**Activity:** Without leaving out a single line, restate the entries below exactly.
===== Data for review
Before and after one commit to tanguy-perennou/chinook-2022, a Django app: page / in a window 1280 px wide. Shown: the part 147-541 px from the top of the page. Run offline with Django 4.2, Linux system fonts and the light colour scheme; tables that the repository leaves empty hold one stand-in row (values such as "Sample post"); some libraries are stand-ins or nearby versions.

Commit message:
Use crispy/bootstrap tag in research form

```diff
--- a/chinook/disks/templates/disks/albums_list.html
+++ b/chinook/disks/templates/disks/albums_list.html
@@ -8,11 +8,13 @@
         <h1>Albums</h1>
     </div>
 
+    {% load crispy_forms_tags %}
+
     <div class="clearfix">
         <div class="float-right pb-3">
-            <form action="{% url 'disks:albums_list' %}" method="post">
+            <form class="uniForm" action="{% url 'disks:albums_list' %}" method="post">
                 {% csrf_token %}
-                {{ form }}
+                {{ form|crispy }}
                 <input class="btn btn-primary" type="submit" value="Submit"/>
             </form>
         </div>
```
==========
**Task output:**
Before and after one commit to tanguy-perennou/chinook-2022, a Django app: page / in a window 1280 px wide. Shown: the part 147-541 px from the top of the page. Run offline with Django 4.2, Linux system fonts and the light colour scheme; tables that the repository leaves empty hold one stand-in row (values such as "Sample post"); some libraries are stand-ins or nearby versions.

Commit message:
Use crispy/bootstrap tag in research form

```diff
--- a/chinook/disks/templates/disks/albums_list.html
+++ b/chinook/disks/templates/disks/albums_list.html
@@ -8,11 +8,13 @@
         <h1>Albums</h1>
     </div>
 
+    {% load crispy_forms_tags %}
+
     <div class="clearfix">
         <div class="float-right pb-3">
-            <form action="{% url 'disks:albums_list' %}" method="post">
+            <form class="uniForm" action="{% url 'disks:albums_list' %}" method="post">
                 {% csrf_token %}
-                {{ form }}
+                {{ form|crispy }}
                 <input class="btn btn-primary" type="submit" value="Submit"/>
             </form>
         </div>
```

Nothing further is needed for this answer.